**What the task asks**. Your answer is to be every line of the material that includes the string "date".
------------------------
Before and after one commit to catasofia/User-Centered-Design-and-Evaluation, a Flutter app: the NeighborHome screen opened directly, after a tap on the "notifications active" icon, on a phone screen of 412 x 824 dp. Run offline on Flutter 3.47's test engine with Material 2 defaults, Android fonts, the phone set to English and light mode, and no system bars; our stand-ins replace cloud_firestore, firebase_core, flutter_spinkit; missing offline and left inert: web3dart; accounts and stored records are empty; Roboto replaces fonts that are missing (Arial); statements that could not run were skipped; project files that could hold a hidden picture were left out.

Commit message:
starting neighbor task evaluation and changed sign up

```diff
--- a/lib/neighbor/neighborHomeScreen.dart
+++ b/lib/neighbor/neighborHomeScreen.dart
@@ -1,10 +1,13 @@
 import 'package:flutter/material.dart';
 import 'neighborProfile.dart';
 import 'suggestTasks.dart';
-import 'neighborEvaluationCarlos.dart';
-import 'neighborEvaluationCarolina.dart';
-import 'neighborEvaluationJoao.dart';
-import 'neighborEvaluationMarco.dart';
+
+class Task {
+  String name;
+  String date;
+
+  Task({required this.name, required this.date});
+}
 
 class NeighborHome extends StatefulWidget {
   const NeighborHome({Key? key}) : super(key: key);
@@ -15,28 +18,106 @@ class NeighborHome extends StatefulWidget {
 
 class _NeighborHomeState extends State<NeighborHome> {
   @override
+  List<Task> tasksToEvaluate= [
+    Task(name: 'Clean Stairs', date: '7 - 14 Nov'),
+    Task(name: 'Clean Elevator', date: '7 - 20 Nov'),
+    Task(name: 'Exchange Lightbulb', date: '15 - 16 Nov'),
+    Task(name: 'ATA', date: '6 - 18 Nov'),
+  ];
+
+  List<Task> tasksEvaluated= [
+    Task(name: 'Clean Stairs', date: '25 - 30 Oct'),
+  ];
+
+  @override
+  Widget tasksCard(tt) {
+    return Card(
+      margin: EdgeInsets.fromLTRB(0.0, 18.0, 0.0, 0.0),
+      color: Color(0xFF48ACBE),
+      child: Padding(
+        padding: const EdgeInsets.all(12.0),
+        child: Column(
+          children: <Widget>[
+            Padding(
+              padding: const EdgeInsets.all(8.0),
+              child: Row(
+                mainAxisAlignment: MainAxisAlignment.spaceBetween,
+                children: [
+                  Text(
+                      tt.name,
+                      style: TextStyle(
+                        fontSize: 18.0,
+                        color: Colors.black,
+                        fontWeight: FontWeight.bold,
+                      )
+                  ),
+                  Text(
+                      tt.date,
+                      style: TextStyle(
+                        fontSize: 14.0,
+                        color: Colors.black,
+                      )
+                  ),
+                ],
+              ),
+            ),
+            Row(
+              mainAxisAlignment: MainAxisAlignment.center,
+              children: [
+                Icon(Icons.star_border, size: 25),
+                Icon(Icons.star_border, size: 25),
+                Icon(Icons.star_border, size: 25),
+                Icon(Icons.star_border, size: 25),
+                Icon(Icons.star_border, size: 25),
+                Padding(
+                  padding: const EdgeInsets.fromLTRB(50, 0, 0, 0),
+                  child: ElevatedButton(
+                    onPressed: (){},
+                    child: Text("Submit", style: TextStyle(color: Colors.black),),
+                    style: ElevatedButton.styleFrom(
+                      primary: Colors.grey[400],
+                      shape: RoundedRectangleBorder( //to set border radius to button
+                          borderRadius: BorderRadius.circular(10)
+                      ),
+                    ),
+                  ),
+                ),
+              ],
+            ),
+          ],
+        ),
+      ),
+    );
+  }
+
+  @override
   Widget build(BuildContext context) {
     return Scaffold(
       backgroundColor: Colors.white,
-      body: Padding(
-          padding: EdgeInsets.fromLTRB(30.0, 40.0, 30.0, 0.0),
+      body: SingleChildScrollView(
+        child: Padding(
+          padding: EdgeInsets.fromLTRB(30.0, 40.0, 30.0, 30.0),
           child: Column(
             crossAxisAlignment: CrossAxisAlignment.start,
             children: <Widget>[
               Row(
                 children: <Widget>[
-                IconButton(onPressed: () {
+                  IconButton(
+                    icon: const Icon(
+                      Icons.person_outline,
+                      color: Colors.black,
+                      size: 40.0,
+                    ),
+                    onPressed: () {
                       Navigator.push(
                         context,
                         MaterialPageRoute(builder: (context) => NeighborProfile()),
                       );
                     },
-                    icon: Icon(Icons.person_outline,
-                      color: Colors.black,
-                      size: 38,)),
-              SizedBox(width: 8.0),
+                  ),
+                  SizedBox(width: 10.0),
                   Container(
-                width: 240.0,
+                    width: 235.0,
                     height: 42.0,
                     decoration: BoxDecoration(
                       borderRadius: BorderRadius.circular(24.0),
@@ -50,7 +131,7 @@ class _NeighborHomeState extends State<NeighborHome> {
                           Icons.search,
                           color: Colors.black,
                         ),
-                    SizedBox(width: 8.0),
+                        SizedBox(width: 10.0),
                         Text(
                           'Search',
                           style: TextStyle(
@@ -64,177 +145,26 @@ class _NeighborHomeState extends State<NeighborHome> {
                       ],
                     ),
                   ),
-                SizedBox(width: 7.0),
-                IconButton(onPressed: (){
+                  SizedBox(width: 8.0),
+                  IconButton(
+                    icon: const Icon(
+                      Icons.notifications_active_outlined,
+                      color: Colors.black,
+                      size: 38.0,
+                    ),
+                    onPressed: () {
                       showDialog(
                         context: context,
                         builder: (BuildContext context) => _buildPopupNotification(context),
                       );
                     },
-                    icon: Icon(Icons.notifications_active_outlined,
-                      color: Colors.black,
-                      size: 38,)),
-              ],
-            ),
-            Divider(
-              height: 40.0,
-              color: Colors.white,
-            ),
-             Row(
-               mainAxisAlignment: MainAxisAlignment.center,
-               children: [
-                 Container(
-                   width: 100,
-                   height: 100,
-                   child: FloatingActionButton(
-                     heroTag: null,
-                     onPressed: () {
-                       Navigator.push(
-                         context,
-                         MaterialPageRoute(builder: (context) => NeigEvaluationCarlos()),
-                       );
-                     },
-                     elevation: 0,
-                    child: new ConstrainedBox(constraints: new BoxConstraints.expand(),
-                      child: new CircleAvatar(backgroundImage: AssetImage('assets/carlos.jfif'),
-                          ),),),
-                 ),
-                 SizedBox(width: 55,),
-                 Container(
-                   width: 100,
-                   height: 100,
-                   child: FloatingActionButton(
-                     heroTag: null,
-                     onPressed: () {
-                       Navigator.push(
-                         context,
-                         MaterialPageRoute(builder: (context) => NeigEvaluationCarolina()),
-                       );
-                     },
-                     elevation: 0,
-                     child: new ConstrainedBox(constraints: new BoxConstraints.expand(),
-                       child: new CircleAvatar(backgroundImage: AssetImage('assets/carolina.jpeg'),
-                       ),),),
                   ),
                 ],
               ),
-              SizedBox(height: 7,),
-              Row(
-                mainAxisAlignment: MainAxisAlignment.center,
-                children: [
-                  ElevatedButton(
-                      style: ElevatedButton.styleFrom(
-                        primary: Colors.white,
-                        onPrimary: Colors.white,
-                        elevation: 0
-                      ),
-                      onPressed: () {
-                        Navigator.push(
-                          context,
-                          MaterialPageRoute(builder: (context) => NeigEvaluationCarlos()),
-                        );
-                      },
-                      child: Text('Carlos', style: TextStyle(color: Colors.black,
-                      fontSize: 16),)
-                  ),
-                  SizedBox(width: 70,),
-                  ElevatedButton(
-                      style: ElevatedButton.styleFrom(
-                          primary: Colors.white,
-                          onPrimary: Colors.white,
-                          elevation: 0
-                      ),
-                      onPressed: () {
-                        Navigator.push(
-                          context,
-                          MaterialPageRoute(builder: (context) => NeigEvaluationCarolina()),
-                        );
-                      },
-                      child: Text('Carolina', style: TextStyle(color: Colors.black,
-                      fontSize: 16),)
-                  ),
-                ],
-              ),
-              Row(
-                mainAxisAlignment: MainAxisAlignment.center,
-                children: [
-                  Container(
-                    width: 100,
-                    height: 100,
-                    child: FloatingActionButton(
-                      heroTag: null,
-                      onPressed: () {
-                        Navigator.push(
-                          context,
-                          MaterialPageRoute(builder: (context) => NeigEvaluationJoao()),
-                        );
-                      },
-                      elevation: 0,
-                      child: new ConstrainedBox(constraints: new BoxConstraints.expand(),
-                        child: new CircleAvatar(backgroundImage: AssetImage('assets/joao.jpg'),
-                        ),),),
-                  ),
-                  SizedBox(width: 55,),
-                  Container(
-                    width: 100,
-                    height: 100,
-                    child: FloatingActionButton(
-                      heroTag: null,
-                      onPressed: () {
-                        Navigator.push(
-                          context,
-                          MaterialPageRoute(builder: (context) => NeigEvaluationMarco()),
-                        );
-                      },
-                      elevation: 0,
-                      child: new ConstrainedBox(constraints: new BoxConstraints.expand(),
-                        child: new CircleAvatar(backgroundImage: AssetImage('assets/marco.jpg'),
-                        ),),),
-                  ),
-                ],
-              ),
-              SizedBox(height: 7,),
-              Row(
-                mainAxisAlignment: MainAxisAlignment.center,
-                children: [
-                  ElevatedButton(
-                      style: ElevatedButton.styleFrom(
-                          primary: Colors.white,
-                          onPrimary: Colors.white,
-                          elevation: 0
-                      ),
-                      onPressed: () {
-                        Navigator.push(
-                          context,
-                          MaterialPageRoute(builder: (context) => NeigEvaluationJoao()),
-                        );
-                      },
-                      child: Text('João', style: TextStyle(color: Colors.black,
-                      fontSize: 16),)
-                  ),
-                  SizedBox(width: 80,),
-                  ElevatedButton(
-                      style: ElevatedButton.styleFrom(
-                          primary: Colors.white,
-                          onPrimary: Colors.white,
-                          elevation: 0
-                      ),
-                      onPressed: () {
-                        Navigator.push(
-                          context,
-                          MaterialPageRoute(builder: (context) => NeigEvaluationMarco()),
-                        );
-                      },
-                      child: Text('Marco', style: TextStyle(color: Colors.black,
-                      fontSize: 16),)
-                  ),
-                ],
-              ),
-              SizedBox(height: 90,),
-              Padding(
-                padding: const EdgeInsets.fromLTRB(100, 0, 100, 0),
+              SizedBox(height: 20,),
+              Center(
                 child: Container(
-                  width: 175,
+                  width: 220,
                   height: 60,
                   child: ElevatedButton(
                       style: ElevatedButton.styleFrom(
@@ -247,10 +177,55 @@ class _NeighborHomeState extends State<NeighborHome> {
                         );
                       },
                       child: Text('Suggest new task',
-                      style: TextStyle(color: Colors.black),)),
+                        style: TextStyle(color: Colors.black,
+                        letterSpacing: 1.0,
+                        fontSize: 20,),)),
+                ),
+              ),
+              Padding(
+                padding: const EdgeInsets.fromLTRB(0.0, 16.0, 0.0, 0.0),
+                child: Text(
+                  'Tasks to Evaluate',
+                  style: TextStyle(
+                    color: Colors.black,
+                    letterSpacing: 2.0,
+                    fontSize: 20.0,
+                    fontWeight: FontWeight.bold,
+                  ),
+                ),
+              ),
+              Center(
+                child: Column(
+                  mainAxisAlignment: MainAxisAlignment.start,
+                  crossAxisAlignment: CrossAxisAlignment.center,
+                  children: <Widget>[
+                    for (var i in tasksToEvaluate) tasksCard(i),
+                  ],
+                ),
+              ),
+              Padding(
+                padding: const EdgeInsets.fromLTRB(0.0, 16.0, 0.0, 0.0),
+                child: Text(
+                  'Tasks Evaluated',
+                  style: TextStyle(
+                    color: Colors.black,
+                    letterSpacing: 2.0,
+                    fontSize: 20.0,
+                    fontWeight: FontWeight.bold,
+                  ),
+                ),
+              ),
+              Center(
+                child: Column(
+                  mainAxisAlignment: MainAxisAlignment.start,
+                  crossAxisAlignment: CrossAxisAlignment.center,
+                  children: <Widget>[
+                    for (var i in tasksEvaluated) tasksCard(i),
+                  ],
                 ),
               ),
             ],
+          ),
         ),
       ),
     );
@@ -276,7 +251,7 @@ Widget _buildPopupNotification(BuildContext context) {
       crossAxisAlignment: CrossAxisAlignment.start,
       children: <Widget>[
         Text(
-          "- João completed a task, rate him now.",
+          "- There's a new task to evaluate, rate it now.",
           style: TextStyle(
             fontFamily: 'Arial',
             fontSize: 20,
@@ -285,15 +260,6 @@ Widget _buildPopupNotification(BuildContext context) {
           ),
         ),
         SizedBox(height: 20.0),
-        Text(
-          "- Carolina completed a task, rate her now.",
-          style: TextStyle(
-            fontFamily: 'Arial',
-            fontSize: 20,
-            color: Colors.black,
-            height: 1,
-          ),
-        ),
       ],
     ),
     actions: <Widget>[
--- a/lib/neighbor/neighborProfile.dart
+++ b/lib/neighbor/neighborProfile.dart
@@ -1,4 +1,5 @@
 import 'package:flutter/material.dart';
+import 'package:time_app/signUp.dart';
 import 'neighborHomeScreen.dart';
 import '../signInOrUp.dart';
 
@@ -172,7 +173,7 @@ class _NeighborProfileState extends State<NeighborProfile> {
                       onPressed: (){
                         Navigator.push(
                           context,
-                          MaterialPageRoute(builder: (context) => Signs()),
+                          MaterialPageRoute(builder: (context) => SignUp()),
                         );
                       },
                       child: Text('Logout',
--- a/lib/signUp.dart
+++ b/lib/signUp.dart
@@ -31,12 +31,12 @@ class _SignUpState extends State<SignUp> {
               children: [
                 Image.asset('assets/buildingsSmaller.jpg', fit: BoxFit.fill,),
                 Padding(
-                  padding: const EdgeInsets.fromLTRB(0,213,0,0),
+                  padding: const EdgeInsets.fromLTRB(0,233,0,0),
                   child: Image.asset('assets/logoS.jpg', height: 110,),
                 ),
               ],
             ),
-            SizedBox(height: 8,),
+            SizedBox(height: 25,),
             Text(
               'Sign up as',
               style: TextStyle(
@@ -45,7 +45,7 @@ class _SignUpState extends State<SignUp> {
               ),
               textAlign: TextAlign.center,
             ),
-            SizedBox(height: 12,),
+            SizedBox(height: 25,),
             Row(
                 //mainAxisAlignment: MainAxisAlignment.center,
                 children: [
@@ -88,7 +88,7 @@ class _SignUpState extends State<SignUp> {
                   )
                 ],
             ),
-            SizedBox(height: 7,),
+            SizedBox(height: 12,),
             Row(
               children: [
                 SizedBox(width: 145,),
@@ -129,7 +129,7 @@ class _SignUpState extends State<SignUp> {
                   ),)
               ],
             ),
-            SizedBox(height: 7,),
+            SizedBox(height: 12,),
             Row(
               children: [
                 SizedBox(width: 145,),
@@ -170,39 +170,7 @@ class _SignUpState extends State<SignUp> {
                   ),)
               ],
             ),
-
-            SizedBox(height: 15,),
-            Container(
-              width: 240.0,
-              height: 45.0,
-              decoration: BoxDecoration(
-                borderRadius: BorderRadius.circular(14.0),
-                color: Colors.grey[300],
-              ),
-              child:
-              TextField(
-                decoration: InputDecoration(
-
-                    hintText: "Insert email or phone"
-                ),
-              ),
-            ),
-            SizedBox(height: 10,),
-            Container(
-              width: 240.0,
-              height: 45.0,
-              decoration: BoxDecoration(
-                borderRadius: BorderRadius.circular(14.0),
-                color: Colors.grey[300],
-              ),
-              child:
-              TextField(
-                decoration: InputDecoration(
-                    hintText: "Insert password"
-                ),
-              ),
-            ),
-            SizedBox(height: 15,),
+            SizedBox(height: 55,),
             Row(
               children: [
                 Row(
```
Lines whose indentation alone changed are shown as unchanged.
------------------------
**Solution for this problem**.
+  String date;
+  Task({required this.name, required this.date});
+    Task(name: 'Clean Stairs', date: '7 - 14 Nov'),
+    Task(name: 'Clean Elevator', date: '7 - 20 Nov'),
+    Task(name: 'Exchange Lightbulb', date: '15 - 16 Nov'),
+    Task(name: 'ATA', date: '6 - 18 Nov'),
+    Task(name: 'Clean Stairs', date: '25 - 30 Oct'),
+                      tt.date,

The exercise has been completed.